◆ Task statement ◆
Repeat every entry word for word; omit all pictures.

[[ Excerpted records open ]]

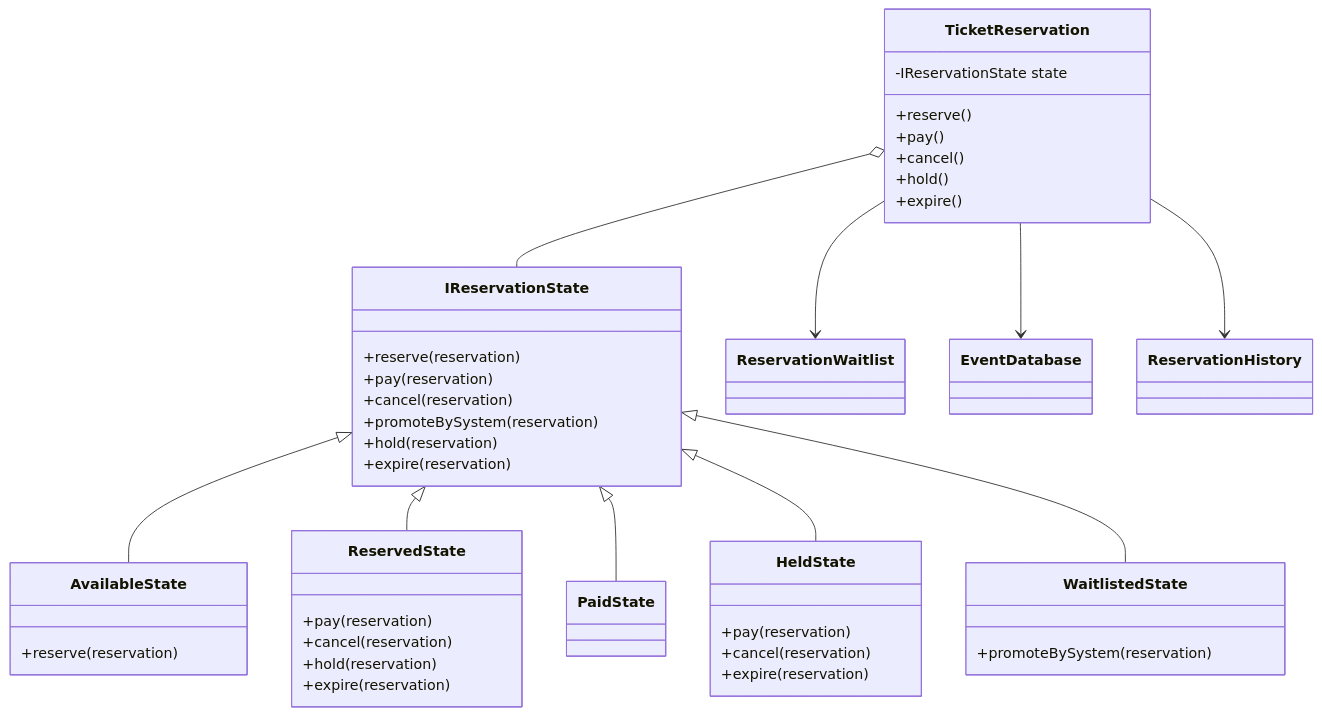
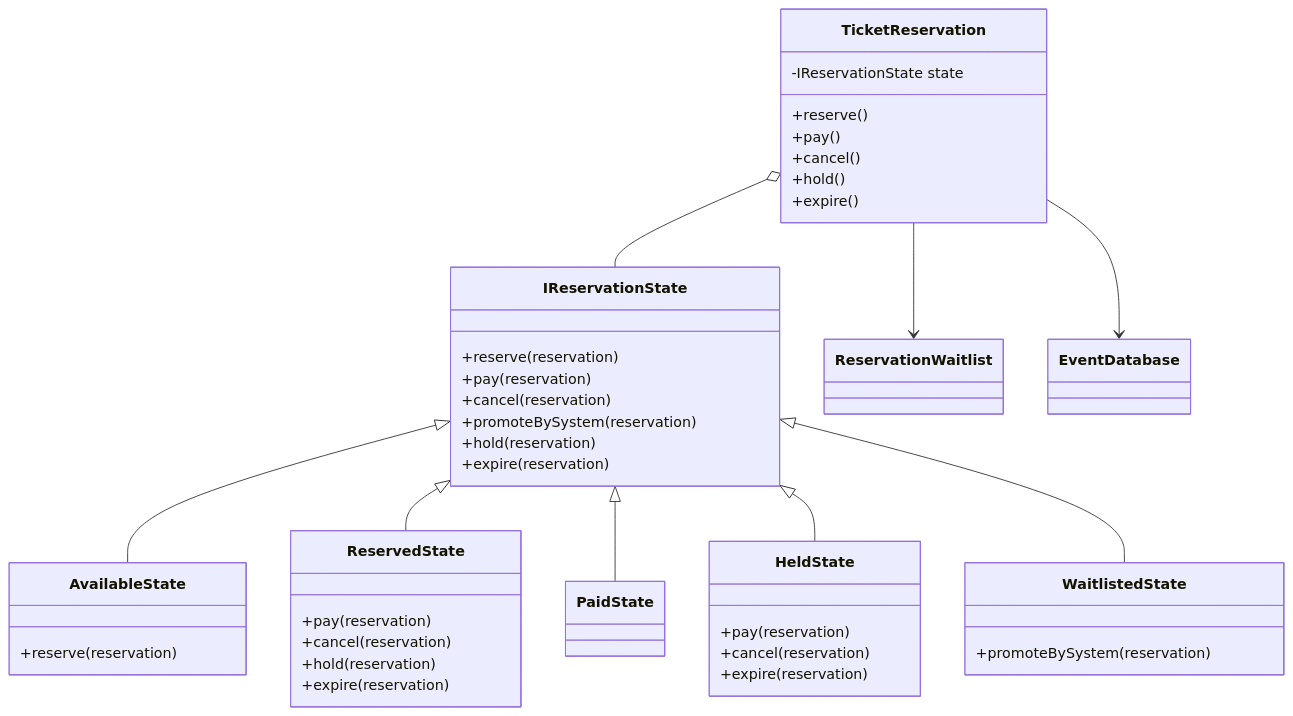
One commit to kumachan1101-pixel/DesignPattern changed diagram 20 of 20 in kindle/design-patterns/books/volume01-core-patterns/output/04-chapter02.md. Above: the diagram before and after it, drawn with Mermaid. The commit also changed other lines of this file and 40 other files, not shown here.

````diff
--- a/kindle/design-patterns/books/volume01-core-patterns/output/04-chapter02.md
+++ b/kindle/design-patterns/books/volume01-core-patterns/output/04-chapter02.md
@@ -3216,50 +3156,48 @@
 ```mermaid
 classDiagram
     direction TB
     class TicketReservation {
         -IReservationState state
         +reserve()
         +pay()
         +cancel()
         +hold()
         +expire()
     }
     class IReservationState {
         +reserve(reservation)
         +pay(reservation)
         +cancel(reservation)
         +promoteBySystem(reservation)
         +hold(reservation)
         +expire(reservation)
     }
     class AvailableState {
         +reserve(reservation)
     }
     class ReservedState {
         +pay(reservation)
         +cancel(reservation)
         +hold(reservation)
         +expire(reservation)
     }
     class PaidState
     class HeldState {
         +pay(reservation)
         +cancel(reservation)
         +expire(reservation)
     }
     class WaitlistedState {
         +promoteBySystem(reservation)
     }
     class ReservationWaitlist
     class EventDatabase
-    class ReservationHistory
     TicketReservation --> ReservationWaitlist
     TicketReservation --> EventDatabase
-    TicketReservation --> ReservationHistory
     TicketReservation o-- IReservationState
     IReservationState <|-- AvailableState
     IReservationState <|-- ReservedState
     IReservationState <|-- PaidState
     IReservationState <|-- HeldState
     IReservationState <|-- WaitlistedState
 ```
````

[[ Excerpted records closed ]]

◆ The completed task ◆
One commit to kumachan1101-pixel/DesignPattern changed diagram 20 of 20 in kindle/design-patterns/books/volume01-core-patterns/output/04-chapter02.md. Above: the diagram before and after it, drawn with Mermaid. The commit also changed other lines of this file and 40 other files, not shown here.

````diff
--- a/kindle/design-patterns/books/volume01-core-patterns/output/04-chapter02.md
+++ b/kindle/design-patterns/books/volume01-core-patterns/output/04-chapter02.md
@@ -3216,50 +3156,48 @@
 ```mermaid
 classDiagram
     direction TB
     class TicketReservation {
         -IReservationState state
         +reserve()
         +pay()
         +cancel()
         +hold()
         +expire()
     }
     class IReservationState {
         +reserve(reservation)
         +pay(reservation)
         +cancel(reservation)
         +promoteBySystem(reservation)
         +hold(reservation)
         +expire(reservation)
     }
     class AvailableState {
         +reserve(reservation)
     }
     class ReservedState {
         +pay(reservation)
         +cancel(reservation)
         +hold(reservation)
         +expire(reservation)
     }
     class PaidState
     class HeldState {
         +pay(reservation)
         +cancel(reservation)
         +expire(reservation)
     }
     class WaitlistedState {
         +promoteBySystem(reservation)
     }
     class ReservationWaitlist
     class EventDatabase
-    class ReservationHistory
     TicketReservation --> ReservationWaitlist
     TicketReservation --> EventDatabase
-    TicketReservation --> ReservationHistory
     TicketReservation o-- IReservationState
     IReservationState <|-- AvailableState
     IReservationState <|-- ReservedState
     IReservationState <|-- PaidState
     IReservationState <|-- HeldState
     IReservationState <|-- WaitlistedState
 ```
````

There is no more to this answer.